“A lot of times it’s just simplifying things down: ‘Going into tomorrow’s tournament, what are your three keys to success?’” — Duncan Simpson, head of mental conditioning, IMG Academy
Another obstacle common to business leaders is faced by students at IMG, too. “What’s incredibly challenging is time management for these students,” Simpson says. “We really have to sit down with them and talk about, ‘what are your priorities? You have X amount of hours in the day. How do you prioritize this, this and this?’”
Simpson and his team coach individual students as well as groups. “A lot of times it’s just simplifying things down: ‘Going into tomorrow’s tournament, what are your three keys to success?’” He wants them to articulate what they can control. An athlete could respond with, “‘I need to control my focus, my body language and my attitude.’”
Another key to the training? Mindfulness. Simpson says mindfulness can have a big impact on athletes — and others. “A lot of the work I do around tennis is built around focus and bringing our focus back to the present moment,” he says.
He asks athletes, “‘what are the most important things you need to focus on?’” and “‘what are the things that distract you the most?” When people know what distracts them, they can develop a plan to minimize the distractions and refocus.
Simpson says his mindfulness training includes students practicing different types of breathing. He’s also taken a group of tennis players out for mindful walking. As they walked around campus, he asked them what they noticed. He had them take off their shoes and stand on the grass in bare feet, asking them, “‘what do you hear, see and smell?’” The goal? Get them to connect to the present moment.
It translates to performance — athletic and otherwise. On the court, Simpson says they use different reminders to focus and come back into the moment, such as holding the ball in their hands or pressing their feet into the ground.

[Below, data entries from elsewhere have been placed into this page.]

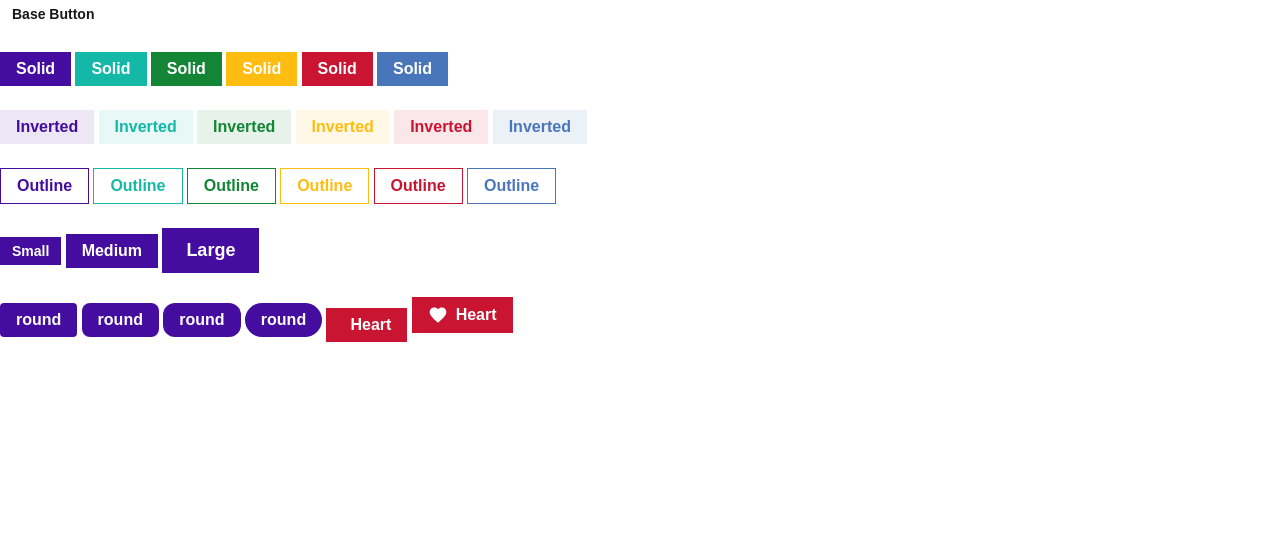
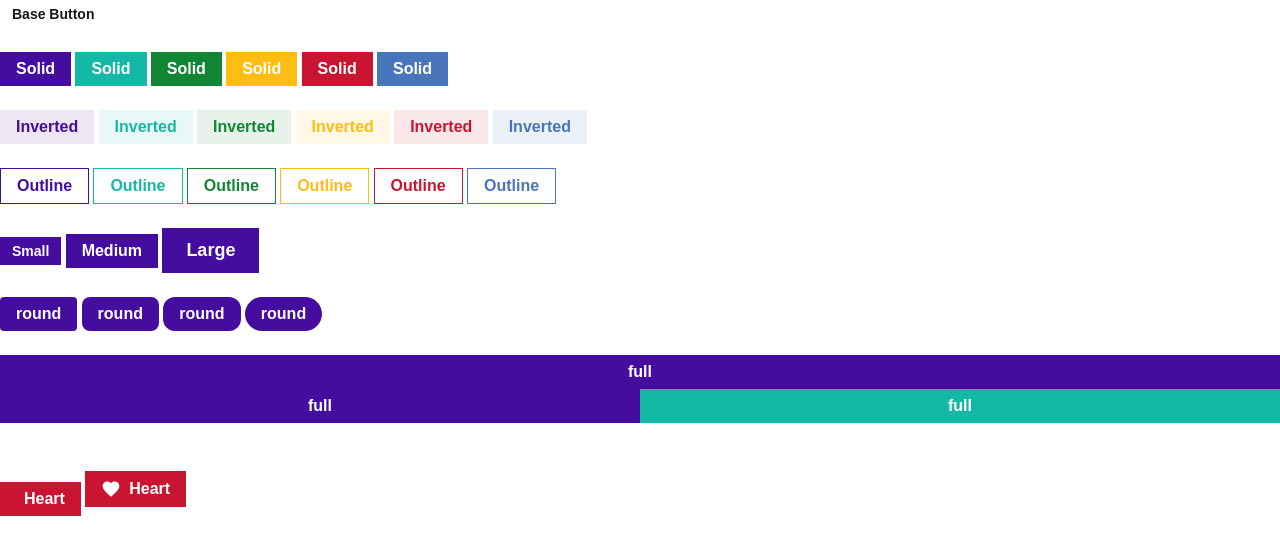
Before and after one commit to frncsvn1030/quix-core-ui-library, a website: page scratch.html in a window 1280 px wide. Drawn offline with nearby package versions, Linux system fonts and the light colour scheme.

Commit message:
components: add full width

```diff
--- a/scratch.html
+++ b/scratch.html
@@ -64,7 +64,20 @@
    <button class = "qx-btn qx-btn-primary qx-radius-md"> round </button>
    <button class = "qx-btn qx-btn-primary qx-radius-lg"> round </button>
    <button class = "qx-btn qx-btn-primary qx-radius-pill"> round </button>
+   <br>
+   <br>
+    <button class = "qx-btn qx-btn-primary qx-full-width"> full </button>
+    <div class="uk-flex qx-full-width">
+      <div class="qx-full-width">
+    <button class = "qx-btn qx-btn-primary qx-full-width"> full </button>
+    </div>
+    <div class="qx-full-width">
+    <button class = "qx-btn qx-btn-secondary qx-full-width"> full </button>
+    </div>
+  </div>
 
+   <br>
+   <br>
  <button class="qx-btn qx-btn-error">
   <svg xmlns="http://www.w3.org/2000/svg"
        fill="none"
--- /dev/null
+++ b/styles/components/_fullWidth.scss
@@ -0,0 +1,3 @@
+.qx-full-width {
+    width: 100%;
+}
--- a/styles/index.scss
+++ b/styles/index.scss
@@ -20,3 +20,4 @@
 @import './components/inverted';
 @import './components/outlineVariant';
 @import './components/shape';
+@import './components/fullWidth';
```
Also changed, not shown: styles/css/index.css, 1 other file.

For an elite group of female tennis players Simpson works with, building confidence has been a big mental conditioning skill this year. He trains them to use body language to build confidence, walking with their heads and rackets up and making themselves big. Self-talk is also key to confidence, he says. People should consider what they say to themselves on a daily basis, and Simpson says people should ask themselves, “Moment to moment, how do you evaluate yourself?”